Girls won top honors for the first time last week in the Siemens Competition in Math, Science and Technology, one of the nation's most coveted student science awards, and contestants from the Philadelphia region got plenty of notice.
Isha Himani Jain, 16, a senior at Freedom High School in Bethlehem, Pa., placed first in the individual category for her studies of bone growth in zebra fish, whose tail fins grow in spurts, similar to the way children's bones do. She will get a $100,000 scholarship.
Janelle Schlossberger and Amanda Marinoff, both 17 and seniors at Plainview-Old Bethpage John F. Kennedy High School on Long Island, split the other $100,000 top prize, in the team category, for creating a molecule that helps block the reproduction of drug-resistant tuberculosis bacteria.
The girls' victories are "wonderful news, but I can't honestly say it's shocking," said Nancy Hopkins, a biologist at the Massachusetts Institute of Technology.
Hopkins helped start a national discussion about girls and science two years ago when she walked out of a talk by Harvard University's president, Lawrence H. Summers, after he suggested that innate differences between men and women might be one reason that fewer women than men succeed in math and science careers. Summers apologized during the ensuing furor; he announced his resignation as Harvard's president 13 months later.
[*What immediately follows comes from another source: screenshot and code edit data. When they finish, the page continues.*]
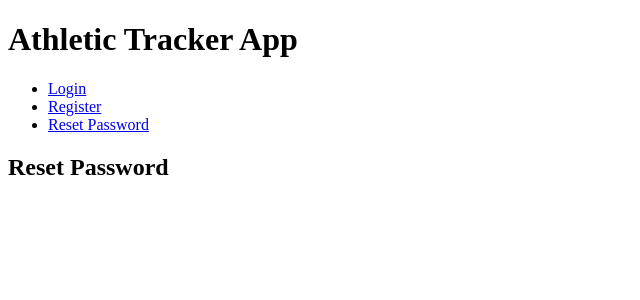
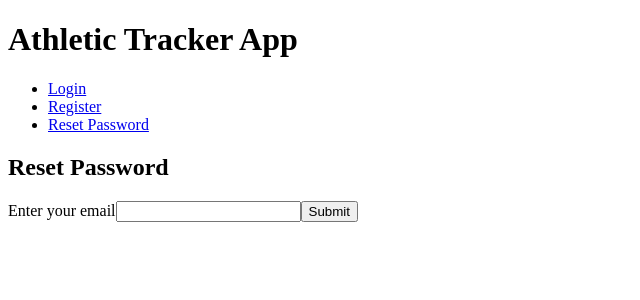
Before and after one commit to couch-potatoes/couch-potatoes-ui, a React (Create React App) app: page /reset in a window 1280 px wide. Shown: the top 300 px of the page, without its empty margins (0-640 px from the left). Built offline with nearby package versions, Linux system fonts and the light colour scheme.

Commit message:
Implement ResetPassword view

```diff
--- a/src/views/ResetPassword.jsx
+++ b/src/views/ResetPassword.jsx
@@ -1,11 +1,66 @@
 import React from 'react';
 
 class ResetPassword extends React.Component {
+  constructor(props) {
+    super(props);
+    this.state = {
+      email: '',
+    };
+    this.handleOnChange = this.handleOnChange.bind(this);
+    this.onSubmit = this.onSubmit.bind(this);
+  }
+
+  handleOnChange(ev) {
+    const {
+      target: {
+        name,
+        value,
+      },
+    } = ev;
+    this.setState({
+      [name]: value,
+    });
+  }
+
+  onSubmit(ev) {
+    ev.preventDefault();
+
+    const {
+      email,
+    } = this.state;
+
+    if (!email) {
+      alert('Email is required');
+      return;
+    }
+
+    alert('Password reset sent!');
+
+    this.setState({
+      email: '',
+    });
+  }
 
   render() {
+    const {
+      email,
+    } = this.state;
+
     return (
       <div>
         <h2>Reset Password</h2>
+        <label htmlFor="email">Enter your email</label>
+        <input
+          name="email"
+          onChange={this.handleOnChange}
+          spellCheck={false}
+          type="email"
+          value={email}
+        />
+        <input
+          onClick={this.onSubmit}
+          type="submit"
+        />
       </div>
     );
   }
```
"Why do people think girls can't do science?" Hopkins said last week. "Where did this crazy idea ever come from?"
James Whaley, president of the Siemens Foundation, which oversees the competition for Siemens AG, a global electronics and engineering company, said the competition results sent a great message to young women.
It certainly did for three homeschooled girls from both sides of the Delaware River near Trenton.
When their team - Caroline Lang of Yardley and Naomi Collipp of Levittown, both 16, and Rebecca Ehrhardt, 15, of Hamilton Square, N.J. - gave the required 12-minute presentation last Sunday, they used a Power Point presentation to demonstrate their "Burgercam" monitoring system.
The Burgercam is designed to determine when E. coli bacteria in hamburgers have been safely eliminated by measuring the shrinkage of each patty when fully cooked.
Several hundreds of hamburgers later, the girls took home fifth place nationally and split $20,000 in scholarship money.
Caroline, Rebecca and Naomi, called "the Hamburger Girls," said they had been friends since they were toddlers and had stayed in touch through a group for home-schooled children.
"They were concerned it wasn't sophisticated enough, but they wanted to try," said Rebecca's mother, Alicia Butcher Ehrhardt, a plasma physicist.
More than 1,600 students nationwide entered the Siemens competition. After several rounds of judging by a panel of scientists led by Joseph Taylor, winner of the 1993 Nobel Prize in physics and a professor emeritus at Princeton, 20 finalists were chosen. They presented their projects at New York University and vied for scholarships ranging from $10,000 to $100,000.
Eleven of the finalists were girls - the first year that girls outnumbered boys in the finals. Most of the finalists attend public school. Three-quarters of them have a parent who is a scientist.
Isha Himani Jain, who took the top individual prize home to Bethlehem, published her first research paper with her father, a professor at Lehigh University, when she was 10 or 11; her mother is a doctor.
Isha said she chose to study zebra fish - work that she has already published in the journal Developmental Dynamics - because they are a good animal model.
"They're simple creatures, and if you amputate their fins they regenerate," she said.
She said her research should lead to understanding bone growth in other vertebrates along with bone disorders in humans.
At last week's awards ceremony, Isha teared up during her brief acceptance speech, then ran and jumped into her father's arms.